These charge characteristics also are the force that allows current (electrons) to flow through conductive materials in order to generate electricity. The shock one feels from static electricity starts with the build-up of a charge on two surfaces (shoes and carpet) that are then separated (and thus contain opposite charges). The shock occurs when the built-up charge comes into contact with a second (oppositely) charged or conductive surface. This contact allows the charge to neutralize by flowing excess electrons from one surface to another and creates a shock as the discharge occurs.
Ions, Ozone and Aerisa
Ions typically exist at a much lower concentration than ozone in normal air. Aerisa technologies produce ions through the use of electricity, high voltage, dielectrics (non-conductive material), and conductive materials. A byproduct of this technology can be ozone. Even with Aerisa increasing the density of ions in the air a hundred-fold, ions still exist at a relatively low concentration when compared to ozone and other contaminants. The charged nature of ions allows them to be much more effective than ozone at the expected concentrations produced by Aerisa technology. This effectiveness is due to the different behaviors of ions and ozone, specifically, their different reaction mechanisms (or how they interact and react with other molecules) and reaction speeds.
The effectiveness of ions is due to the uniqueness of gas-phase ion reactions. In gas-phase reactions, an ion’s charge cannot be destroyed (except for collisions with an oppositely charged ion) because charge must be conserved. The charge can be transferred but not destroyed.
Notice the positive charge transfers, but does not disappear. The same would occur for a negatively charged ion.
Thus, an ion can participate in a reaction and survive in a modified form to participate in another reaction. In such a manner, an ion (or rather the ion’s charge) can participate in thousands of reactions, and each reaction can be up to 1 million times faster than ozone.
Ozone, by contrast, works through chemical reactions, and is more reactive than oxygen. Because ozone is not a charged molecule, when ozone reacts with a contaminant in the air, it goes through a reaction that produces different molecules that are not typically charged. These products are usually more stable than ozone, and may be able to react with another molecule if the conditions are right. Because there is no charge to conserve, an ozone molecule can only generate 1 up to 5 gas-phase reactions, and thus is used up much more quickly than ions. While ozone is not a charged molecule, it is polar, meaning that the electrons are shared unequally which creates a charge on one side and an opposite charge on another side. This polarity allows ozone to react easily with other molecules. Ozone will decay back to the more stable form of dioxygen.
Ions do not behave the same when they come into contact with a surface. In this case, the charge can be ‘absorbed’ by the surface; whereby the solid properties of the surface cause the charge to either be transferred through the solid and out to ground or it may charge the surface slightly if it is a less conductive material.
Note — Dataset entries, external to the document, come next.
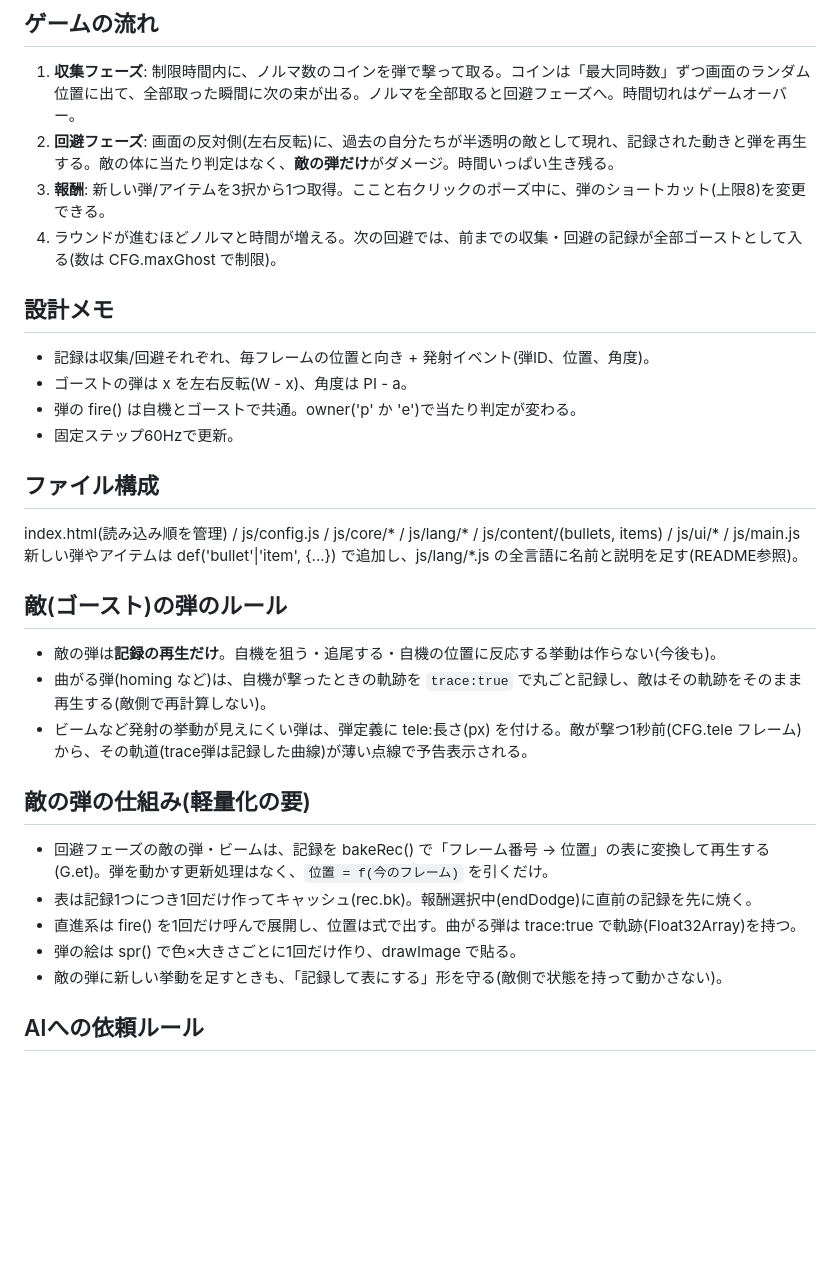
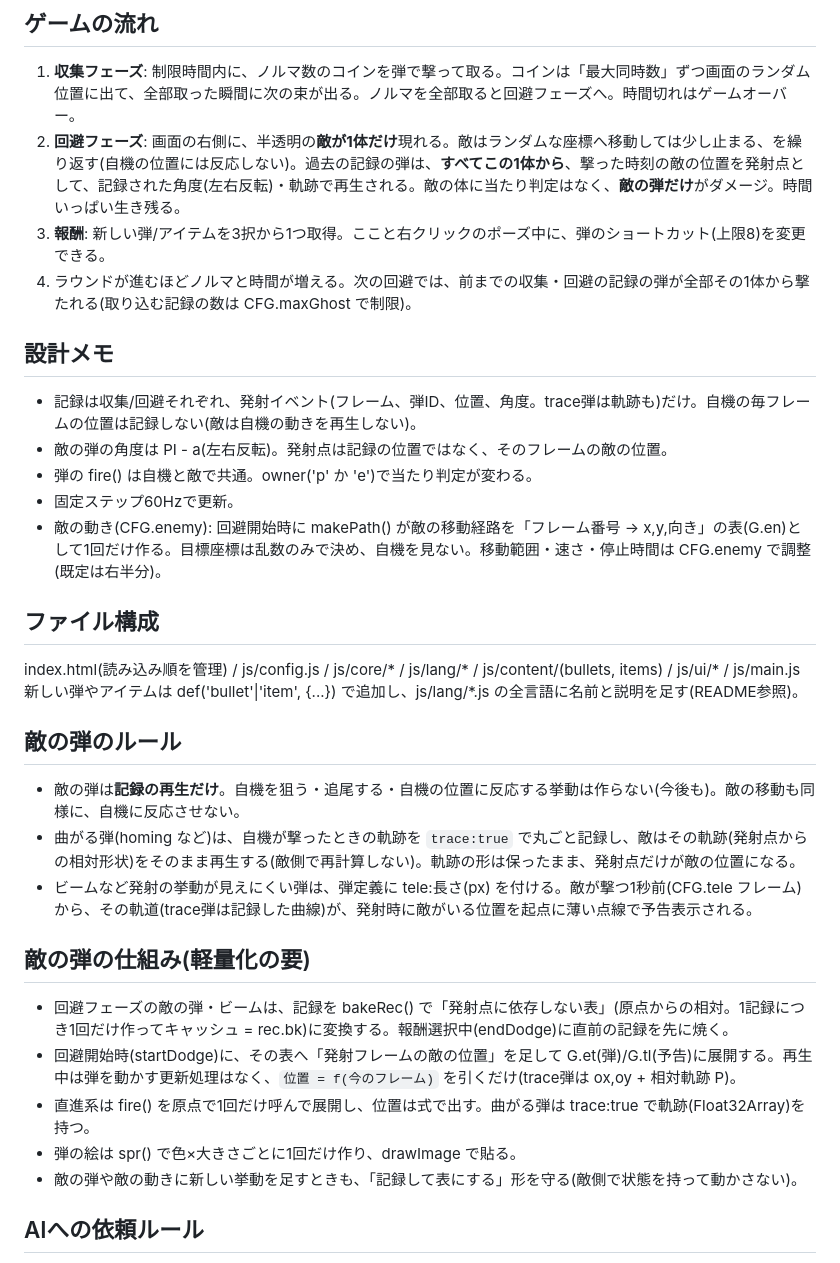
Before and after one commit to Himynameis-maker/shootinggame-beta, a Markdown page: docs/SPEC.md, the part around the change. Drawn GitHub-style; blank space fills up the shorter version.

```diff
--- a/docs/SPEC.md
+++ b/docs/SPEC.md
@@ -2,31 +2,32 @@
 
 ## ゲームの流れ
 1. **収集フェーズ**: 制限時間内に、ノルマ数のコインを弾で撃って取る。コインは「最大同時数」ずつ画面のランダム位置に出て、全部取った瞬間に次の束が出る。ノルマを全部取ると回避フェーズへ。時間切れはゲームオーバー。
-2. **回避フェーズ**: 画面の反対側(左右反転)に、過去の自分たちが半透明の敵として現れ、記録された動きと弾を再生する。敵の体に当たり判定はなく、**敵の弾だけ**がダメージ。時間いっぱい生き残る。
+2. **回避フェーズ**: 画面の右側に、半透明の**敵が1体だけ**現れる。敵はランダムな座標へ移動しては少し止まる、を繰り返す(自機の位置には反応しない)。過去の記録の弾は、**すべてこの1体から**、撃った時刻の敵の位置を発射点として、記録された角度(左右反転)・軌跡で再生される。敵の体に当たり判定はなく、**敵の弾だけ**がダメージ。時間いっぱい生き残る。
 3. **報酬**: 新しい弾/アイテムを3択から1つ取得。ここと右クリックのポーズ中に、弾のショートカット(上限8)を変更できる。
-4. ラウンドが進むほどノルマと時間が増える。次の回避では、前までの収集・回避の記録が全部ゴーストとして入る(数は CFG.maxGhost で制限)。
+4. ラウンドが進むほどノルマと時間が増える。次の回避では、前までの収集・回避の記録の弾が全部その1体から撃たれる(取り込む記録の数は CFG.maxGhost で制限)。
 
 ## 設計メモ
-- 記録は収集/回避それぞれ、毎フレームの位置と向き + 発射イベント(弾ID、位置、角度)。
-- ゴーストの弾は x を左右反転(W - x)、角度は PI - a。
-- 弾の fire() は自機とゴーストで共通。owner('p' か 'e')で当たり判定が変わる。
+- 記録は収集/回避それぞれ、発射イベント(フレーム、弾ID、位置、角度。trace弾は軌跡も)だけ。自機の毎フレームの位置は記録しない(敵は自機の動きを再生しない)。
+- 敵の弾の角度は PI - a(左右反転)。発射点は記録の位置ではなく、そのフレームの敵の位置。
+- 弾の fire() は自機と敵で共通。owner('p' か 'e')で当たり判定が変わる。
 - 固定ステップ60Hzで更新。
+- 敵の動き(CFG.enemy): 回避開始時に makePath() が敵の移動経路を「フレーム番号 → x,y,向き」の表(G.en)として1回だけ作る。目標座標は乱数のみで決め、自機を見ない。移動範囲・速さ・停止時間は CFG.enemy で調整(既定は右半分)。
 
 ## ファイル構成
 index.html(読み込み順を管理) / js/config.js / js/core/* / js/lang/* / js/content/(bullets, items) / js/ui/* / js/main.js
 新しい弾やアイテムは def('bullet'|'item', {...}) で追加し、js/lang/*.js の全言語に名前と説明を足す(README参照)。
 
-## 敵(ゴースト)の弾のルール
-- 敵の弾は**記録の再生だけ**。自機を狙う・追尾する・自機の位置に反応する挙動は作らない(今後も)。
-- 曲がる弾(homing など)は、自機が撃ったときの軌跡を `trace:true` で丸ごと記録し、敵はその軌跡をそのまま再生する(敵側で再計算しない)。
-- ビームなど発射の挙動が見えにくい弾は、弾定義に tele:長さ(px) を付ける。敵が撃つ1秒前(CFG.tele フレーム)から、その軌道(trace弾は記録した曲線)が薄い点線で予告表示される。
+## 敵の弾のルール
+- 敵の弾は**記録の再生だけ**。自機を狙う・追尾する・自機の位置に反応する挙動は作らない(今後も)。敵の移動も同様に、自機に反応させない。
+- 曲がる弾(homing など)は、自機が撃ったときの軌跡を `trace:true` で丸ごと記録し、敵はその軌跡(発射点からの相対形状)をそのまま再生する(敵側で再計算しない)。軌跡の形は保ったまま、発射点だけが敵の位置になる。
+- ビームなど発射の挙動が見えにくい弾は、弾定義に tele:長さ(px) を付ける。敵が撃つ1秒前(CFG.tele フレーム)から、その軌道(trace弾は記録した曲線)が、発射時に敵がいる位置を起点に薄い点線で予告表示される。
 
 ## 敵の弾の仕組み(軽量化の要)
-- 回避フェーズの敵の弾・ビームは、記録を bakeRec() で「フレーム番号 → 位置」の表に変換して再生する(G.et)。弾を動かす更新処理はなく、`位置 = f(今のフレーム)` を引くだけ。
-- 表は記録1つにつき1回だけ作ってキャッシュ(rec.bk)。報酬選択中(endDodge)に直前の記録を先に焼く。
-- 直進系は fire() を1回だけ呼んで展開し、位置は式で出す。曲がる弾は trace:true で軌跡(Float32Array)を持つ。
+- 回避フェーズの敵の弾・ビームは、記録を bakeRec() で「発射点に依存しない表」(原点からの相対。1記録につき1回だけ作ってキャッシュ = rec.bk)に変換する。報酬選択中(endDodge)に直前の記録を先に焼く。
+- 回避開始時(startDodge)に、その表へ「発射フレームの敵の位置」を足して G.et(弾)/G.tl(予告)に展開する。再生中は弾を動かす更新処理はなく、`位置 = f(今のフレーム)` を引くだけ(trace弾は ox,oy + 相対軌跡 P)。
+- 直進系は fire() を原点で1回だけ呼んで展開し、位置は式で出す。曲がる弾は trace:true で軌跡(Float32Array)を持つ。
 - 弾の絵は spr() で色×大きさごとに1回だけ作り、drawImage で貼る。
-- 敵の弾に新しい挙動を足すときも、「記録して表にする」形を守る(敵側で状態を持って動かさない)。
+- 敵の弾や敵の動きに新しい挙動を足すときも、「記録して表にする」形を守る(敵側で状態を持って動かさない)。
 
 ## AIへの依頼ルール
 - 既存のファイル構成と書き方(クラシックscript、グローバル共有)を変えない。
```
When the surface is charged, it will eventually find a mode to disperse and become neutralized. Due to the absorption and neutralization of the charge by the surface, ions are able to react once and are done. Ozone is depleted similarly when contact is made with a surface.
Ions in gas-phase reactions also can attract particles (both oppositely charged and neutral) in the air together through their charges. This allows the particles to become heavier / larger in size and cause them to drop out of the air and either be cleaned through normal housekeeping duties, or get filtered out through return air system filters.
Ions are very effective in improving indoor air quality through removal of dust particles from the air stream, and by breaking down odors and contaminants into less offensive molecules.